The movie takes this plot and soars with it. The story builds itself on action-packed scenes and big surprises—which translate to tight camera angles, tons of night filters, and a healthy dose of dramatic music. But none of these individual parts feel overwhelming (it doesn’t get campy or silly), they just play with already well-created, tense scenes. And the plot is pulled out neatly, if somewhat quickly, as the tension of the changing maze begins to effect the group.

Where in the book the characters often became interchangeable and forgettable, the actors bring life to these boys. Dylan O’Brien creates a brave and thoughtful Thomas, and Aml Ameen shows us a wise, but fraught Alby. And our resident villain, Gally (played by Will Poulter, sniveling Eustace in The Chronicles of Narnia movies) is fleshed out and deliberate—he is more than just the bad guy, but rather a confused, if somewhat bull-headed, young man. What’s more is that the interactions with these boys is familial, but strained—think Lord of the Flies without devolving into chaos. Each of the actors (including the smaller roles) flesh out a group of boys desperately trying to be men in this new world they’ve been tossed into.

Finally, my favorite thing about this movie: the diverse cast. In the book, James Dashner makes a point of telling the reader the race of each of the boys. It doesn’t effect their personalities much (seeing as how they have no memories), but it does say something purposeful about the society they’ve built for themselves in the Glade—they are all equal. What’s more, it gives us diverse faces in the often very white world of young adult literature.

I don’t know whether to credit Denise Chaiman (the casting director) or Wes Ball (the director), but after the disaster with The Hunger Games, it’s refreshing to see a movie adaption that hasn’t been whitewashed. Aml Ameen does an incredible job as the group’s leader (Alby), and Ki Hong Lee is charming as Minho. On top of that, a diverse cast of extras fill out the Glade—again, something not even The Hobbit can apparently pull off well. In these minority roles are mostly unknown actors, giving them a jumpstart for their careers.

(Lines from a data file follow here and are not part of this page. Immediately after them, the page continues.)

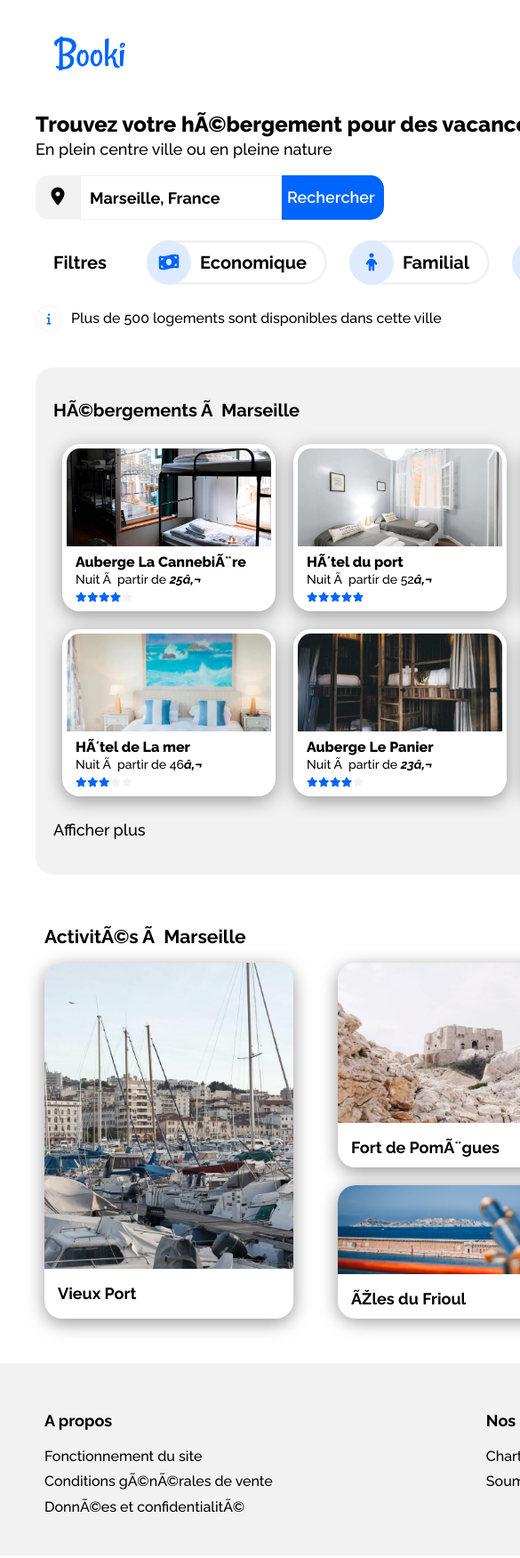
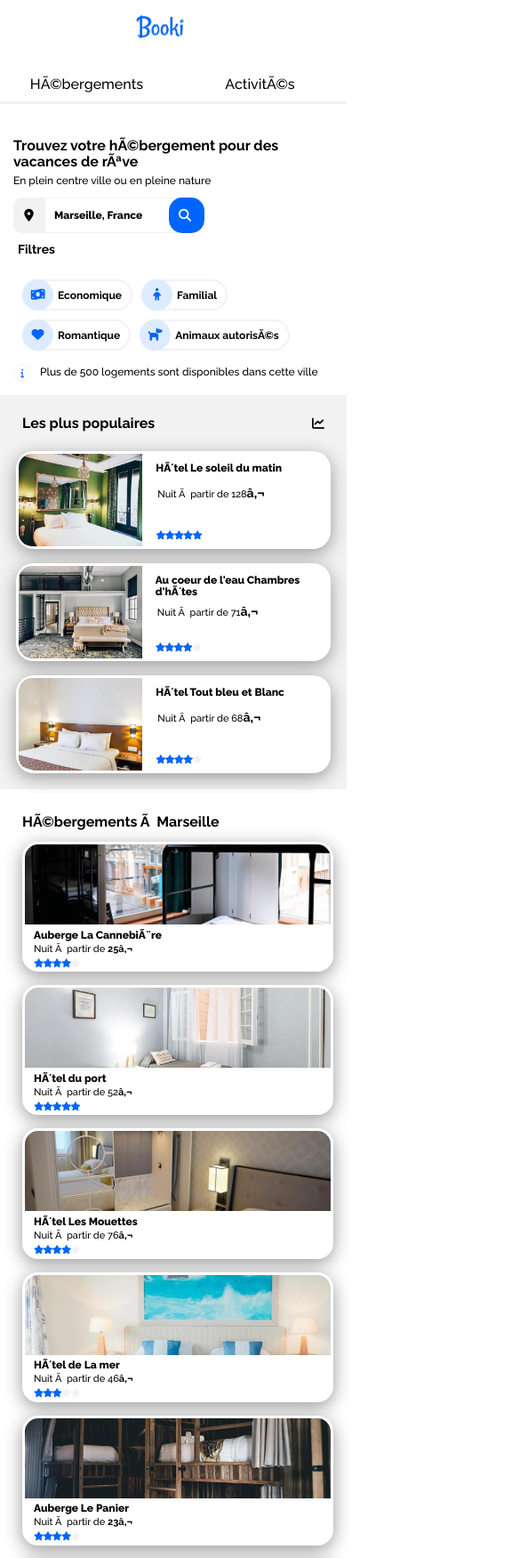
Before and after one commit to Volaltitude/P2_DW_Openclassrooms, a plain HTML site: page index.html in a window 390 px wide. Shown: the top 1751 px of the page at 89% size, 585 px wide, since content can reach past the window. Drawn offline with Linux system fonts and the light colour scheme.

Commit message:
ajout responsive

```diff
--- a/index.html
+++ b/index.html
@@ -40,9 +40,12 @@
         <div>
             <input type="text" name="position" id="position" value="Marseille, France">
         </div>
-        <div>
+        <button>
+            <span class="search-logo2">
+                <i class="fas fa-search"></i>
+            </span>
             <input type="submit" value="Rechercher" class="search-button">
-        </div>
+        </button>
     </form>
     <div class="filters">
         <div class="filters-list">
@@ -105,6 +108,7 @@
         </h2>
         <div class="accomodation-items">
             <div class="accomodation-example">
+                <a href="#">
                 <img src="./images/hebergements/4_small/marcus-loke-WQJvWU_HZFo-unsplash.jpg" alt="photo-auberge-cannebière"/>
                 <div class="container-example">
                     <h3>
@@ -121,8 +125,10 @@
                         <i class="fas fa-star grey-star"></i>
                     </div>
                 </div>
+                </a>
             </div>
             <div class="accomodation-example">
+                <a href="#">
                 <img src="./images/hebergements/4_small/fred-kleber-gTbaxaVLvsg-unsplash.jpg" alt="photo-hotel-port"/>
                 <div class="container-example">
                     <h3>
@@ -139,8 +145,10 @@
                         <i class="fas fa-star blue-star"></i>
                     </div>
                 </div>
+                </a>
             </div>
             <div class="accomodation-example">
+                <a href="#">
                 <img src="./images/hebergements/4_small/reisetopia-B8WIgxA_PFU-unsplash.jpg" alt="photo-hotel-mouettes"/>
                 <div class="container-example">
                     <h3>
@@ -157,8 +165,10 @@
                         <i class="fas fa-star grey-star"></i>
                     </div>
                 </div>
+                </a>
             </div>
             <div class="accomodation-example">
+                <a href="#">
                 <img src="./images/hebergements/4_small/annie-spratt-Eg1qcIitAuA-unsplash.jpg" alt="photo-hotel-mer"/>
                 <div class="container-example">
                     <h3>
@@ -175,8 +185,10 @@
                         <i class="fas fa-star grey-star"></i>
                     </div>
                 </div>
+                </a>
             </div>
             <div class="accomodation-example">
+                <a href="#">
                 <img src="./images/hebergements/4_small/nicate-lee-kT-ZyaiwBe0-unsplash.jpg" alt="photo-auberge-panier"/>
                 <div class="container-example">
                     <h3>
@@ -193,8 +205,10 @@
                         <i class="fas fa-star grey-star"></i>
                     </div>
                 </div>
+                </a>
             </div>
             <div class="accomodation-example">
+                <a href="#">
                 <img src="./images/hebergements/4_small/febrian-zakaria-M6S1WvfW68A-unsplash.jpg" alt="photo-hotel-amina"/>
                 <div class="container-example">
                     <h3>
@@ -211,10 +225,11 @@
                         <i class="fas fa-star blue-star"></i>
                     </div>
                 </div>
+                </a>
             </div>
         </div>
         <p>
-            Afficher plus
+            <a href="#"><em>Afficher plus</em></a>
         </p>
     </div>
     <div class="most-popular">
@@ -225,6 +240,7 @@
             <i class="fas fa-chart-line"></i>
         </div>
         <div class="most-popular-example">
+            <a href="#">
             <img src="./images/hebergements/4_small/emile-guillemot-Bj_rcSC5XfE-unsplash.jpg" alt="phtot-hotel-soleil"/>
             <div class="most-popular-description">
                 <h3>
@@ -241,8 +257,10 @@
                     <i class="fas fa-star blue-star"></i>
                 </div>
             </div>
+            </a>
         </div>
         <div class="most-popular-example">
+            <a href="#">
             <img src="./images/hebergements/4_small/aw-creative-VGs8z60yT2c-unsplash.jpg" alt="phtot-chambres-hotes"/>
             <div class="most-popular-description">
                 <h3>
@@ -259,8 +277,10 @@
                     <i class="fas fa-star grey-star"></i>
                 </div>
             </div>
+            </a>
         </div>
         <div class="most-popular-example">
+            <a href="#">
             <img src="./images/hebergements/4_small/febrian-zakaria-sjvU0THccQA-unsplash.jpg" alt="phtot-hotel-bleublanc"/>
             <div class="most-popular-description">
                 <h3>
@@ -277,6 +297,7 @@
                     <i class="fas fa-star grey-star"></i>
                 </div>
             </div>
+            </a
         </div>
     </div>
 </section>
@@ -285,36 +306,36 @@
 </div>
 <section class="activities">
     <div class="activities-block">
-        <div class="activities-container-spread">
+        <figure class="activities-container-spread">
             <img src="./images/activites/3_medium/reno-laithienne-QUgJhdY5Fyk-unsplash.jpg" alt="photo du vieux port"/>
-            <h3>Vieux Port</h3>
-        </div>
+            <figcaption><p>Vieux Port</p></figcaption>
+        </figure>
     </div>
     <div class="activities-block">
-        <div class="activities-container-fort">
+        <figure class="activities-container-fort">
             <img src="./images/activites/3_medium/paul-hermann-QFTrLdQIRhI-unsplash.jpg" alt="photo du Fort de pomègues"/>
-            <h3>Fort de Pomègues</h3>
-        </div>
-        <div class="activities-container-ile">
+            <figcaption><p>Fort de Pomègues</p></figcaption>
+        </figure>
+        <figure class="activities-container-ile">
             <img src="./images/activites/3_medium/kevin-hikari-rV_Qd1l-VXg-unsplash.jpg" alt="photo des îles du frioul"/>
-            <h3>Îles du Frioul</h3>
-        </div>
+            <figcaption><p>Îles du Frioul</p></figcaption>
+        </figure>
     </div>
     <div class="activities-block">
-        <div class="activities-container-spread">
+        <figure class="activities-container-spread">
             <img src="./images/activites/3_medium/kilyan-sockalingum-NR8-cBCN3aI-unsplash.jpg" alt="photo du parc national des calanques"/>
-            <h3>Parc National des Calanques</h3>
-        </div>
+            <figcaption><p>Parc National des Calanques</p></figcaption>
+        </figure>
     </div>
     <div class="activities-block">
-        <div class="activities-container-notre">
+        <figure class="activities-container-notre">
             <img src="./images/activites/3_medium/florian-wehde-xW9e8gdotxI-unsplash.jpg" alt="photo de notre-dame-de-la-garde"/>
-            <h3>Notre-Dame-de-La-Garde</h3>
-        </div>
-        <div class="activities-container-parc">
+            <figcaption><p>Notre-Dame-de-La-Garde</p></figcaption>
+        </figure>
+        <figure class="activities-container-parc">
             <img src="./images/activites/3_medium/lena-paulin-wH2-EJoDcV0-unsplash.jpg" alt="photo du parc longchamp"/>
-            <h3>Parc Longchamp</h3>
-        </div>
+            <figcaption><p>Parc Longchamp</p></figcaption>
+        </figure>
     </div>
 </section>
 </main>
@@ -327,13 +348,13 @@
             A propos
         </h2>
         <p>
-            Fonctionnement du site
+            <a href="#">Fonctionnement du site</a>
         </p>
         <p>
-            Conditions générales de vente
+            <a href="#">Conditions générales de vente</a>
         </p>
         <p>
-            Données et confidentialité
+            <a href="#">Données et confidentialité</a>
         </p>
     </section>
     <section class="index">
@@ -341,10 +362,10 @@
             Nos hébergements
         </h2>
         <p>
-            Charte qualité
+            <a href="#">Charte qualité</a>
         </p>
         <p>
-            Soumettre votre hôtel
+            <a href="#">Soumettre votre hôtel</a>
         </p>
     </section>
     <section class="index">
@@ -352,10 +373,10 @@
             Assistance
         </h2>
         <p>
-            Centre d'aide
+            <a href="#">Centre d'aide</a>
         </p>
         <p>
-            Nous contacter
+            <a href="#">Nous contacter</a>
         </p>
     </section>
 </footer>
--- a/styles.css
+++ b/styles.css
@@ -5,14 +5,19 @@
     box-sizing: border-box;
 }
 
+a {
+    text-decoration: none;
+    color: inherit;
+}
+
 body
 {
-    display: flex;
-    flex-direction: column;
     font-family: 'Raleway', sans-serif;
-    font-size: 18px;
+    font-size: 12px;
     font-weight: 500;
-    width: 1400px;
+    width: 100%;
+    max-width: 1300px;
+    margin: auto;
 }
 
 /* HEADER */
@@ -24,12 +29,10 @@ header
     justify-content: space-between;
     align-items: center;
     font-weight: 500;
-    font-size: 18px;
-    margin: 30px 45px 15px 45px;
-    max-width: 1550px;
+    margin: 20px 45px 15px 45px;
 }
 
-main{
+main {
     display: flex;
     flex-direction: column;
 }
@@ -40,7 +43,7 @@ main{
 
 .logo img
 {
-    height: 60px;
+    height: 40px;
 }
 nav ul
 {
@@ -57,41 +60,39 @@ li
 
 nav ul li a
 {
-    text-decoration: none;
-    color: inherit;
-    padding: 48px 15px;
+    padding: 31px 15px;
 }
 nav ul li a:hover
 {
     border-top: solid #0065FC 3px;
     color: #0065FC;
-
 }
 
 /* SEARCH */
 
 .search
 {
-    display:flex;
+    display: flex;
     flex-direction: column;
     margin: 0px 40px;
+    flex-wrap: wrap;
 }
 
 .search h1
 {
-    font-size: 24px;
-    font-weight: 750;
+    font-size: 16px;
+    font-weight: bold;
     margin-bottom: 0px;
 }
 .search p
 {
     margin-top: 5px;
 }
+
 form
 {
     display: flex;
     flex-direction: row;
-    height: 50px
 }
 
 .search-logo
@@ -100,32 +101,41 @@ form
     justify-content: center;
     align-items: center;
     background-color:#F2F2F2;
-    width: 50px;
-    border-radius: 15px 0 0 15px;
+    width: 35px;
+    border-radius: 10px 0 0 10px;
 }
 
 #position
 {
-    height: 50px;
+    height: 35px;
     border: solid 1px #F2F2F2;
-    font-weight: 700;
+    font-weight: 800;
     padding-left: 10px;
 }
 
 .search-button
 {
-    height: 50px;
+   background-color: #0065FC;
+   border: none;
+   color: white;
+   font-weight: 700;
+}
+
+.search-logo2{
+    display: none;
+}
+button{
+    height: 35px;
     background-color: #0065FC;
-    border-radius: 0 15px 15px 0;
+    border-radius: 0 10px 10px 0;
     border: none;
     color: white;
     font-weight: 600;
     padding-right: 10px;
-
 }
 .fas
 {
-    font-size: 20px;
+    font-size: 14px;
 }
 
 /* FILTERS */
@@ -140,12 +150,13 @@ form
 {
     display: flex;
     flex-direction: row;
-    margin: 20px 0 20px 20px ;
+    margin: 20px 0 20px 5px ;
+    flex-wrap: wrap;
 }
 .filters-list h2
 {
-    font-size: 20px;
     font-weight: 700;
+    font-size: 14px;
 }
 .filters ul
 {
@@ -163,23 +174,23 @@ form
     margin-left: 25px;
     position: relative;
     flex-wrap: wrap;
-    border: solid #F2F2F2 3px;
+    border: solid #F2F2F2 2px;
     border-radius: 25px;
-    height: 50px;
-    padding: 0 40px;
+    height: 35px;
+    padding: 0 30px 0 20px;
     border-left: none;
 }
 .filters-element a
 {
     text-decoration: none;
     color: inherit;
-    font-size: 20px;
     font-weight: 700;
 }
 .filters-description
 {
     position: relative;
     left: 20px;
+    top: 2px;
 }
 .filters-logo
 {
@@ -187,8 +198,8 @@ form
     display: flex;
     justify-content: center;
     align-items: center;
-    width: 50px;
-    height: 50px;
+    width: 35px;
+    height: 35px;
     background-color: #DEEBFF;
     border-radius: 50%;
     left: 0px
@@ -209,19 +220,19 @@ form
    display: flex;
    justify-content: center;
    align-items: center;
-   font-size: 13px;
+   font-size: 10px;
    color: #0065FC;
    border: solid #F2F2F2 1px;
    padding: 5px;
    border-radius: 50%;
-   width: 30px;
-   height: 30px;
+   width: 20px;
+   height: 20px;
 }
 .info p
 {
     margin : 0px 10px;
     font-weight: 500;
-    font-size: 16px;
+    font-size: 12px;
 }
 
 .proposition
@@ -238,16 +249,15 @@ form
     display: flex;
     flex-direction: column;
     background-color: #F2F2F2;
-    margin: 20px;
-    padding: 20px;
+    margin: 5px;
+    padding: 10px 20px;
     border-radius: 20px;
-    height: 570px;
-    width: 850px;
+    width: 70%;
 }
 
 .accomodation h2
 {
-    font-size: 20px;
+    font-size: 16px;
     font-weight: 700;
 }
 .accomodation-items
@@ -255,18 +265,19 @@ form
     display: flex;
     flex-direction: row;
     flex-wrap: wrap;
+    justify-content: space-between;
 }
 
 .accomodation-example
 {
     display: flex;
     flex-direction: column;
-    margin: 10px;
+    width: 31%;
     background-color: white;
-    border-radius: 20px;
+    border-radius: 18px;
     box-shadow: 0px 5px 20px #999;
-    padding: 5px;
-    line-height: 0.2;
+    padding: 3px;
+    margin: 0 0 15px 0;
 }
 
 .accomodation-example:hover
@@ -279,51 +290,59 @@ form
     -moz-transition: all 0.2s ease;
     -ms-transition: all 0.2s ease;
     transition: all 0.2s ease;
-
 }
 
 .accomodation-example img
 {
     object-fit: cover;
-    width: 230px;
-    height: 110px;
+    width: 100%;
+    height: 90px;
     border-top-left-radius: 15px;
     border-top-right-radius: 15px;
 }
 
 .container-example
 {
-    margin: 0 0 5px 10px;
+    margin: 0 0 0 10px;
 }
 .container-example h3
 {
-    font-size: 16px;
+    font-size: 12px;
     font-weight: 800;
+    margin: 2px 0 2px 0;
 }
 
 .container-example p
 {
-    font-size: 14px;
-
+    font-size: 11px;
+    margin: 0 0 2px 0;
 }
 
 .container-example p em
 {
     font-weight: 700;
+    font-size: 11px;
 }
 
 .blue-star
 {
     color: #0065FC;
-    font-size: 11px;
+    font-size: 10px;
     letter-spacing: -4px;
 }
 
 .grey-star
 {
     color: #F2F2F2;
-    font-size: 11px;
+    font-size: 10px;
     letter-spacing: -4px;
+}
+
+a em
+{
+    font-size: 14px;
+    font-weight: 700;
+    font-style: normal;
 }
 
 
@@ -335,11 +354,10 @@ form
     flex-direction: column;
     flex-wrap: wrap;
     background-color: #F2F2F2;
-    margin: 20px;
-    padding: 20px;
+    margin: 5px;
+    padding: 10px;
     border-radius: 20px;
-    width: 400px;
-    height: 570px
+    width: 30%;
 }
 
 .most-popular-title
@@ -354,20 +372,20 @@ form
 
 .most-popular-title h2
 {
-    font-size: 20px;
-    font-weight: 800;
+    font-size: 16px;
+    font-weight: 700;
 }
-
 
 .most-popular-example
 {
     display: flex;
     flex-direction: row;
-    margin: 13px;
+    margin: 8px;
     background-color: white;
     border-radius: 20px;
-    padding: 5px;
+    padding: 3px;
     box-shadow : 0px 5px 20px #999;
+    height: 110px;
 }
 
 .most-popular-example:hover
@@ -387,38 +405,45 @@ form
     border-top-left-radius: 15px;
     border-bottom-left-radius: 15px;
     object-fit: cover;
-    height: 120px;
-    width: 120px;
+    width: 40%;
+    height: 100%;
 }
 
 .most-popular-description
 {
     display: flex;
     flex-direction: column;
+    justify-content: space-between;
     padding: 0 15px;
 }
 
 .most-popular-description h3
 {
-    font-size: 16px;
+    font-size: 12px;
     font-weight: 800;
     margin: 10px 0 0 0;
 }
 
 .most-popular-description p
 {
-    font-size: 14px;
+    font-size: 11px;
     font-weight: 500;
     margin: 2px;
 }
 
 .most-popular-description .rate
 {
-    margin-top: 25px;
+    margin-top: 20px;
+    margin-bottom: 5px;
 }
 .most-popular-description em
 {
     font-weight: 700;
+}
+.most-popular a
+{
+    display: flex;
+
 }
 
 /* ACTIVITIES */
@@ -429,17 +454,31 @@ form
     flex-direction: row;
     flex-wrap: wrap;
     justify-content: space-between;
-    height: 400px;
-    width: 1330px;
-    padding: 0 30px;
-    margin-left: 20px;
+    margin: 0 25px;
+    height: 350px;
 }
 
-.activities img
+.activities figure
+{
+    margin: 0;
+    display: flex;
+    flex-direction: column;
+}
+
+figcaption
+{
+    display: flex;
+    align-items: center;
+    font-weight: 700;
+    margin: 0;
+    padding-left: 5px;
+    height: 40px;
+}
+.activities figure img
 {
     border-top-left-radius: 20px;
     border-top-right-radius: 20px;
-    width: 280px;
+    object-fit: cover;
 }
 
 .activities-block
@@ -448,97 +487,79 @@ form
     flex-direction: column;
     justify-content: space-between;
     height: 100%;
-    width: 280px:
+    width: 22%;
 }
 
 .activities-container-spread
 {
-    height: 100%;
-    width: 280px;
     box-shadow: 0px 5px 20px #999;
     border-radius: 20px;
-    display: flex;
-    flex-direction: column;
+    height: 100%;
+    width: 100%;
 }
+
 .activities-container-spread img
 {
-    object-fit: cover;
-    height: 400px;
+    height: 90%;
 }
-
 .activities-container-fort
 {
-    height: 230px;
-    width: 280px;
-    display: flex;
-    flex-direction: column;
     box-shadow: 0px 5px 20px #999;
     border-radius: 20px;
-    box-shadow;
+    height: 50%;
 }
 
 .activities-container-fort img
 {
-    object-fit: cover;
-    height: 180px;
+    height: 80%;
 }
-
 .activities-container-ile
 {
-    height: 150px;
-    width: 280px;
-    display: flex;
-    flex-direction: column;
     box-shadow: 0px 3px 20px #999;
     border-radius: 20px;
+    height: 40%;
 }
 
 .activities-container-ile img
 {
-    object-fit: cover;
-    height: 100px;
+    height: 75%;
 }
 .activities-container-notre
 {
-    height: 170px;
-    display: flex;
-    flex-direction: column;
     box-shadow: 0px 5px 20px #999;
     border-radius: 20px;
+    height: 40%;
+
 }
 
 .activities-container-notre img
 {
-    object-fit: cover;
-    height: 120px;
+    height: 75%
 }
 .activities-container-parc
 {
-    height: 190px;
-    display: flex;
-    flex-direction: column;
     box-shadow: 0px 5px 20px #999;
     border-radius: 20px;
+    height: 50%;
 }
 
 .activities-container-parc img
 {
-    object-fit: cover;
-    height: 140px;
+    height: 80%;
 }
 
-.activities h3
+.activities p
 {
-    font-size: 18px;
-    font-weight: 700;
+    font-size: 12px;
+    font-weight: 800;
     padding-left: 15px;
 }
 
-.activities-title
+.activities-title h2
 {
-    font-size: 14px;
+    font-size: 16px;
     font-weight: 700;
-    margin-left: 50px;
+    margin-left: 30px;
 }
 
 /* FOOTER */
@@ -556,17 +577,214 @@ footer
 {
     display: flex;
     flex-direction: column;
-    padding: 40px 30px;
-    font-size: 16px;
-    margin-right: 180px;
+    padding: 20px 30px;
+    font-size: 12px;
+    width: 30%;
 }
 
 .index h2
 {
-    font-size: 18px;
+    font-size: 14px;
 }
 
 .index p
 {
     margin: 5px 0
 }
+
+/* TABLETTE */
+
+@media (min-width: 768px) and (max-width: 992px)
+{
+    .proposition{
+        flex-direction: column-reverse;
+    }
+
+    .most-popular{
+        flex-direction: row;
+        justify-content: space-between;
+        width: 100%;
+        margin: 5px;
+        padding: 10px 20px;
+    }
+
+    .most-popular-title{
+        width: 100%;
+    }
+
+    .most-popular-example{
+        flex-direction: column;
+        width: 32%;
+        border-radius: 18px;
+        box-shadow: 0px 5px 20px #999;
+        padding: 3px;
+        margin: 0 0 15px 0;
+        height: 155px;
+    }
+
+    .most-popular-example img{
+        width: 100%;
+        height: 90px;
+        border-top-left-radius: 15px;
+        border-top-right-radius: 15px;
+        border-bottom-left-radius: 0;
+    }
+    .most-popular a{
+        flex-direction: column;
+    }
+    .accomodation{
+        width: 100%;
+    }
+
+    .most-popular-description .rate
+    {
+        margin-top: 0
+    }
+
+    .most-popular-description{
+        padding: 0;
+    }
+
+    .activities{
+        flex-wrap: wrap;
+    }
+}
+
+@media (max-width: 767px){
+
+    body{
+        margin: 0;
+    }
+    header{
+        flex-direction: column;
+        margin : 0;
+        width: 100%;
+    }
+    .logo
+    {
+        align-self: center;
+        padding: 10px;
+    }
+    nav {
+        text-align: center;
+        width: 100%;
+
+    }
+    nav ul{
+        padding: 0;
+    }
+    nav ul li{
+        width: 50%;
+        border-bottom: solid #F2F2F2 3px;
+        margin: 0;
+        padding: 10px;
+        font-size: 16px;
+    }
+    nav ul li:hover{
+        border-bottom: #0065FC solid 3px;
+        padding-bottom: 10px;
+        color: #0065FC;
+    }
+    nav ul li a{
+        padding: 0;
+    }
+    nav ul li a:hover{
+        border-top: none;
+    }
+
+    .search{
+        margin: 15px;
+    }
+
+    .search-button{
+        display: none;
+    }
+    .search-logo2{
+        display: inline;
+    }
+
+    button{
+        border-radius: 15px;
+        width: 40px;
+        height: 40px;
+        position: relative;
+        left: -10px;
+    }
+    #position{
+        height: 40px;
+        border-right: none;
+        width: 150px;
+    }
+
+    .filters{
+        flex-direction: column;
+        align-items: flex-start;
+        justify-content: flex-start;
+    }
+
+    .filters h2{
+        margin: 0;
+    }
+
+    .filters-list{
+        margin: 10px 0 10px 5px;
+    }
+    .filters-element{
+        margin: 5px;
+    }
+
+    .proposition{
+        flex-direction: column-reverse;
+        margin: 0;
+    }
+
+    .accomodation{
+        width: 100%;
+        background-color: white;
+    }
+
+    .accomadation-items{
+        flex-direction: column;
+    }
+
+    .accomodation-example{
+        width: 100%
+    }
+
+    .most-popular{
+        margin: 0;
+        width: 100%;
+        border-radius: 0;
+    }
+
+    .most-popular a{
+        width: 100%;
+    }
+    .most-popular img{
+        width: 40%;
+    }
+    .activities{
+        flex-direction: column;
+        margin: 25px;
+        flex-wrap: nowrap;
+        height: auto;
+    }
+    .activities-block{
+        width: 100%;
+    }
+    .activities figure{
+        height: 160px;
+        margin: 10px 0;
+    }
+    .activities img{
+        height: 125px;
+    }
+
+    footer{
+        flex-direction: column;
+    }
+    .index{
+        width: 100%;
+        padding-left: 15px;
+    }
+}
```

Going to see this movies means speaking to Hollywood the only way they will listen: with your money. By supporting this film, we can say “Hey, I like this movie with its diverse cast and new actors. And look! There isn’t even any sexualization of anyone in this film! I want to see more movies like this!” The Maze Runner could be the start of some big changes we can effect in the movie industry, if we show them what we want. It’s not only a smart, fun action movie, but it is a platform for diversity. Now, let’s support it.

The Maze Runner opened everywhere Friday, September 19th. Check for local movie times.